  14. 14. • Primary socialisation – new members of society need to support the norms and values of that society from an early age.• Through primary socialisation we become familiar with our culture and way of life in our society. We learn to obey and accept the rules• Emotional support and nurture – a place of safety where we support each other and this aids our well-being• Economic provision – provides food, shelter and looks after the needy in society – the young, the elderly and the sick• Critics of this view say that domestic abuse shows the negative side of family life and that it can also be a source of stress and conflict.
  15. 15. • More recent version of the functionalist approach• 1980s and 1990s• Nuclear family is the ideal family• Children more likely to develop into stable adults if brought up by both parents• Jewson 1994• Normal family – adults and their natural children• Woman caregiver man breadwinner• Duty to look after each other and provide for the sick, unemployed, homeless and elderly• Oppose gay rights, sexual freedom and abortion
  16. 16. • Conflict view• Critical of the family• The nuclear family allows social inequalities to continue from one generation to the next – rich able to pass on huge wealth – the social class system is reproduced from one generation to the next• Other advantages are also passed down through families such as education.• Though the socialization in the family lower class groups are taught to accept their position in society

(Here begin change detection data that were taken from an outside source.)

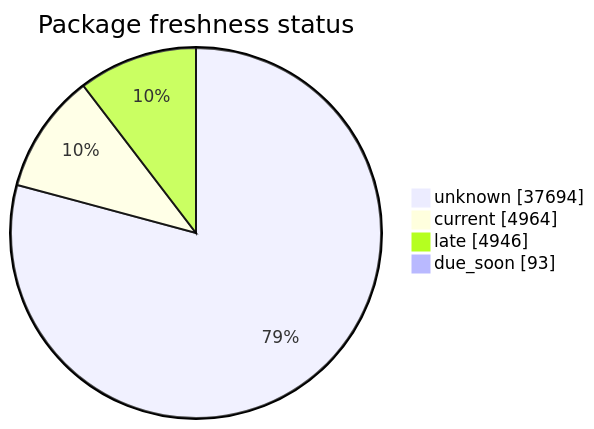
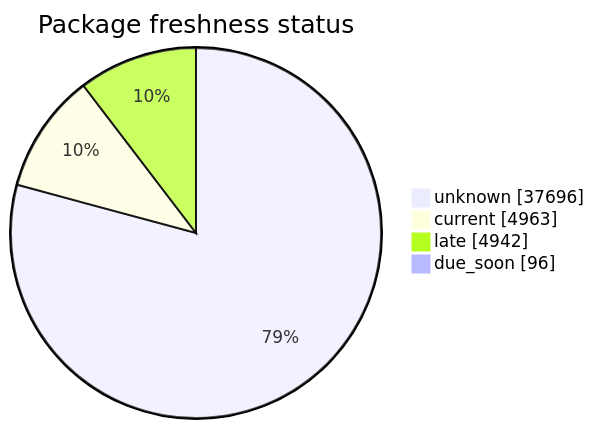
Before and after one commit to open-data/analytics-corporate-reporting: the second of 5 diagrams in FreshCheck/README.md, drawn with Mermaid. The commit also changed other lines of this file and 3 other files, not shown here.

````diff
--- a/FreshCheck/README.md
+++ b/FreshCheck/README.md
@@ -68,7 +68,7 @@
 ```mermaid
 pie showData title Package freshness status
-    "unknown": 37694
-    "current": 4964
-    "late": 4946
-    "due_soon": 93
+    "unknown": 37696
+    "current": 4963
+    "late": 4942
+    "due_soon": 96
 ```
````
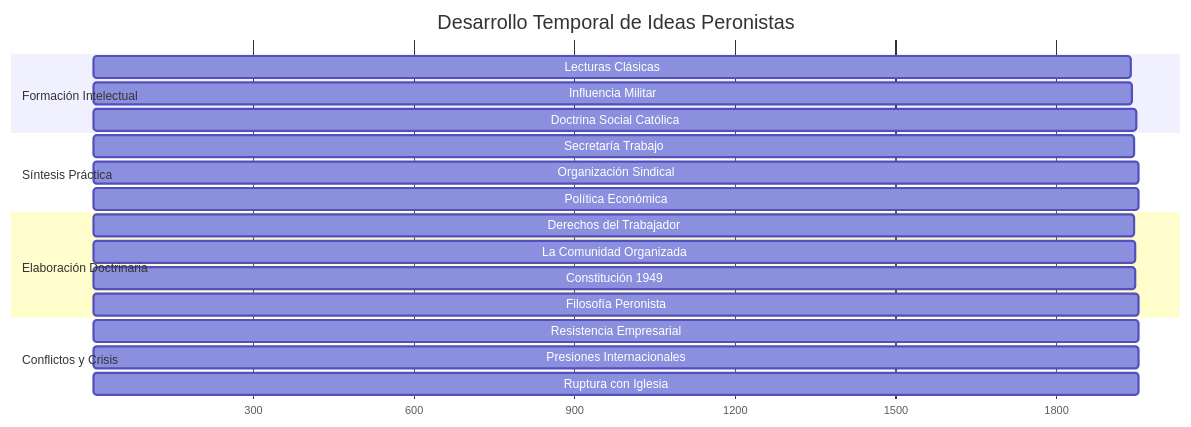
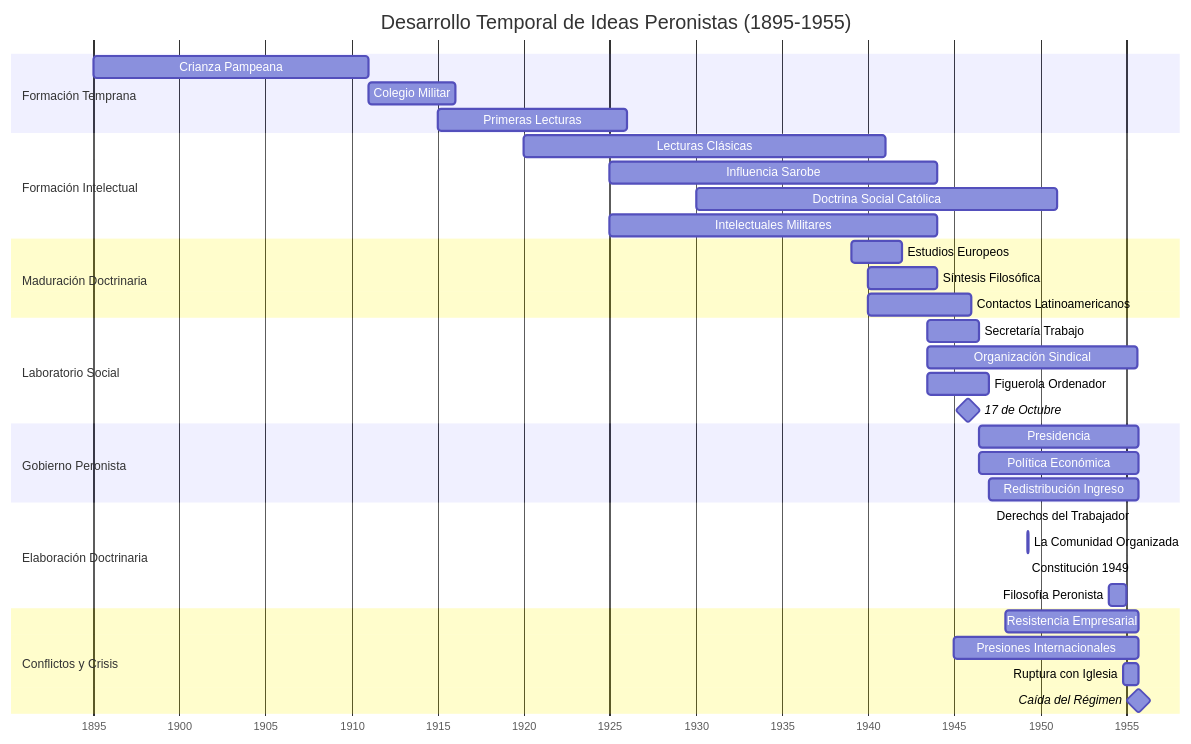
The fourth of 16 diagrams in diagramas.md (agrafos-leen-a-peron/peron-la-formacion-de-su-pensamiento), drawn with Mermaid before and after one commit.

````diff
--- a/diagramas.md
+++ b/diagramas.md
@@ -297,27 +297,45 @@
 ```mermaid
 gantt
-    title Desarrollo Temporal de Ideas Peronistas
-    dateFormat X
-    axisFormat %s
+    title Desarrollo Temporal de Ideas Peronistas (1895-1955)
+    dateFormat YYYY-MM-DD
+    axisFormat %Y
+    
+    section Formación Temprana
+    Crianza Pampeana           :1895-01-01, 1910-12-31
+    Colegio Militar            :1911-01-01, 1915-12-31
+    Primeras Lecturas          :1915-01-01, 1925-12-31
     
     section Formación Intelectual
-    Lecturas Clásicas          :1920, 1940
-    Influencia Militar         :1925, 1943
-    Doctrina Social Católica   :1930, 1950
+    Lecturas Clásicas          :1920-01-01, 1940-12-31
+    Influencia Sarobe          :1925-01-01, 1943-12-31
+    Doctrina Social Católica   :1930-01-01, 1950-12-31
+    Intelectuales Militares    :1925-01-01, 1943-12-31
     
-    section Síntesis Práctica
-    Secretaría Trabajo         :1943, 1946
-    Organización Sindical      :1943, 1955
-    Política Económica         :1944, 1955
+    section Maduración Doctrinaria
+    Estudios Europeos          :1939-01-01, 1941-12-31
+    Síntesis Filosófica        :1940-01-01, 1943-12-31
+    Contactos Latinoamericanos :1940-01-01, 1945-12-31
+    
+    section Laboratorio Social
+    Secretaría Trabajo         :1943-06-01, 1946-06-01
+    Organización Sindical      :1943-06-01, 1955-09-01
+    Figuerola Ordenador        :1943-06-01, 1946-12-31
+    17 de Octubre              :milestone, 1945-10-17, 0d
+    
+    section Gobierno Peronista
+    Presidencia                :1946-06-04, 1955-09-16
+    Política Económica         :1946-06-04, 1955-09-16
+    Redistribución Ingreso     :1947-01-01, 1955-09-16
     
     section Elaboración Doctrinaria
-    Derechos del Trabajador    :1947, 1947
-    La Comunidad Organizada    :1949, 1949
-    Constitución 1949          :1949, 1949
-    Filosofía Peronista        :1954, 1954
+    Derechos del Trabajador    :1947-02-24, 1947-02-24
+    La Comunidad Organizada    :1949-04-01, 1949-04-30
+    Constitución 1949          :1949-03-11, 1949-03-16
+    Filosofía Peronista        :1954-01-01, 1954-12-31
     
     section Conflictos y Crisis
-    Resistencia Empresarial    :1948, 1955
-    Presiones Internacionales  :1945, 1955
-    Ruptura con Iglesia        :1954, 1955
+    Resistencia Empresarial    :1948-01-01, 1955-09-16
+    Presiones Internacionales  :1945-01-01, 1955-09-16
+    Ruptura con Iglesia        :1954-11-01, 1955-09-16
+    Caída del Régimen          :milestone, 1955-09-16, 0d
 ```
````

  17. 17. • Conflict view• Critical of the family• Has a negative impact on the lives of women• The differences between men and women are socially constructed and the family contributes to this through primary socialization – different language, clothes, toys• Young children learn how they are expected to behave and take on the roles they see their parents perform• Patriarchal – male dominance over women• Marriage benefits men more than women